It was the early 1980s. John had finished high school the year before and was working at the local McDonalds’. Not wanting to quit his job, John chose York College to stay close to home. Scott, who graduated a year behind John, enrolled with him.
The pair excelled in a field that many fellow students couldn’t seem to grasp.
Looking back today, it’s what set them on the path to starting Business Information Group, an IT service management company that’s now been in business for 30 years.
“Computer programming is an art,” John says. “You have to have a knack for it.”
The art of tech
The draw of making money with their newfound skills led both brothers to leave college in 1985 before finishing their degree. They worked for several local companies, developing software.
Over the course of the next decade, computers went from a single, massive, $10,000 investment for a company to compute payroll to everyone having their own word processor and then personal computer.
John and Scott were in the thick of the revolution.
“Luck has a lot to do with it,” Scott says.
In 1992, they were ready to launch out on their own.
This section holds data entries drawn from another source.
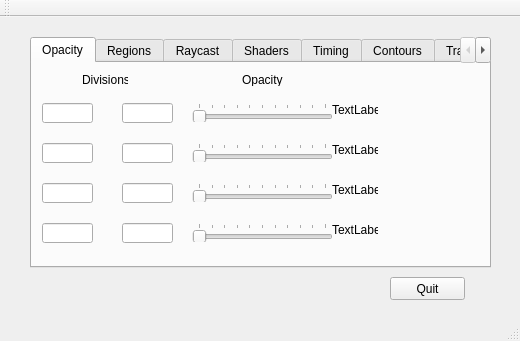
First picture: the form in VolumeRenderer/VolumeRenderer/volumerenderer.ui, repository luosz/artivvis-development-repository, before the edit.
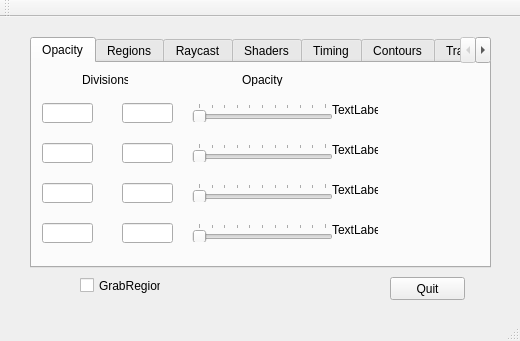
Second picture: the form after the edit.

Commit message: Have region selection in and working, at the moment if you click on the clipping plane it will use Joe's intensity optmization to optimize for that region. Been working more on the visibility optimization but still really struggling with it.

What changed in the file:
```diff
--- a/VolumeRenderer/VolumeRenderer/volumerenderer.ui
+++ b/VolumeRenderer/VolumeRenderer/volumerenderer.ui
@@ -1295,6 +1295,19 @@
      </widget>
     </widget>
    </widget>
+   <widget class="QCheckBox" name="GrabRegionCheckBox">
+    <property name="geometry">
+     <rect>
+      <x>80</x>
+      <y>260</y>
+      <width>81</width>
+      <height>17</height>
+     </rect>
+    </property>
+    <property name="text">
+     <string>GrabRegion</string>
+    </property>
+   </widget>
    <zorder>tabWidget</zorder>
    <zorder>pushButton</zorder>
   </widget>
```
Left out of the diff: 18 changed lines with no effect on the pictures. The commit also changes 23 other files.
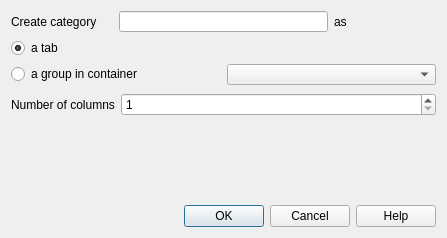
Qt form src/ui/qgsaddtaborgroupbase.ui (qgis/QGIS) before a commit.
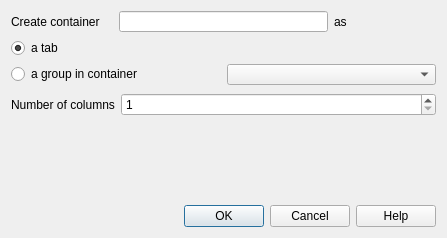
The same form after that commit.

Commit message: Use container instead of category

The edit to the form file:
```diff
--- a/src/ui/qgsaddtaborgroupbase.ui
+++ b/src/ui/qgsaddtaborgroupbase.ui
@@ -19,7 +19,7 @@
      <item row="0" column="0">
       <widget class="QLabel" name="label">
        <property name="text">
-        <string>Create category</string>
+        <string>Create container</string>
        </property>
       </widget>
      </item>
```
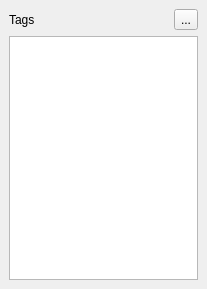
The window that MultiProperties.ui (openstreetmap/merkaartor) describes before a commit, drawn with Qt 5.
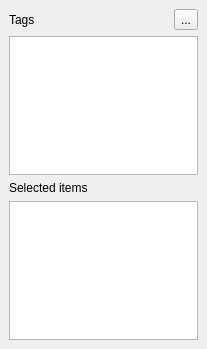
The same window after the commit. Icons and pictures are not drawn.

Commit message: ADD : selection box when multiple features are selected

What changed in the file:
```diff
--- a/MultiProperties.ui
+++ b/MultiProperties.ui
@@ -6,7 +6,7 @@
     <x>0</x>
     <y>0</y>
     <width>207</width>
-    <height>289</height>
+    <height>349</height>
    </rect>
   </property>
   <property name="windowTitle" >
@@ -62,6 +62,20 @@
    <item>
     <widget class="QTableView" name="TagView" />
    </item>
+   <item>
+    <widget class="QLabel" name="label" >
+     <property name="text" >
+      <string>Selected items</string>
+     </property>
+    </widget>
+   </item>
+   <item>
+    <widget class="QListWidget" name="SelectionList" >
+     <property name="selectionMode" >
+      <enum>QAbstractItemView::ExtendedSelection</enum>
+     </property>
+    </widget>
+   </item>
   </layout>
  </widget>
  <resources>
```
The commit also changes 10 other files.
The brothers set up shop in their basement on Linden Avenue near the York fairgrounds and launched BIG. They spent their days installing computer systems and software for local companies.
The duo never looked back.
“I never said I need out,” Scott says, “I only said I need more help.”
A continuous pivot
At the beginning, John and Scott had to reinvent themselves every five to seven years as technology shifted. Now, they reevaluate their direction every year.
John, the self-dubbed risktaker of the pair, is constantly looking to what’s next in the tech industry.
“My role in the organization is I’m allowed to look at things and throw them against a wall and see what works and what doesn’t and try it and fail,” he says. “Most stuff fails. You have to have someone in the organization who’s testing the tech waters.”
The metaverse is weighing heavy on John’s mind these days. He bought his first property in Decentraland over a year and a half ago.
“It’s important to understand, to keep up with things, to stay ahead of the game,” he says.
For Scott, who prefers catching real fish to casting a coded fishing line, keeping up with cyber security and crime has been his number one priority.
“Fifteen years ago,” he says, “we were not worried about our customers being attacked by a nation state. Today, everyone is a target.”
Growing from two brothers in a basement to over 100 employees at their downtown York office, John and Scott have seen a lot of change. One of their biggest joys has been watching their employees get married, raise families, and their children returning to BIG as interns.
With the evolution of technology through three decades, Scott has come to appreciate more and more the value of unplugging and enjoying the small things, like his York community.
“This is an awesome place to live,” he says, “and there are plenty of opportunities. You don’t have to leave the area to work in tech.”
“You can be successful at everything if you really enjoy it,” John says. “Don’t just do something to make money; it’s not fulfilling. We happened to find something that really resonated, and we built on it.”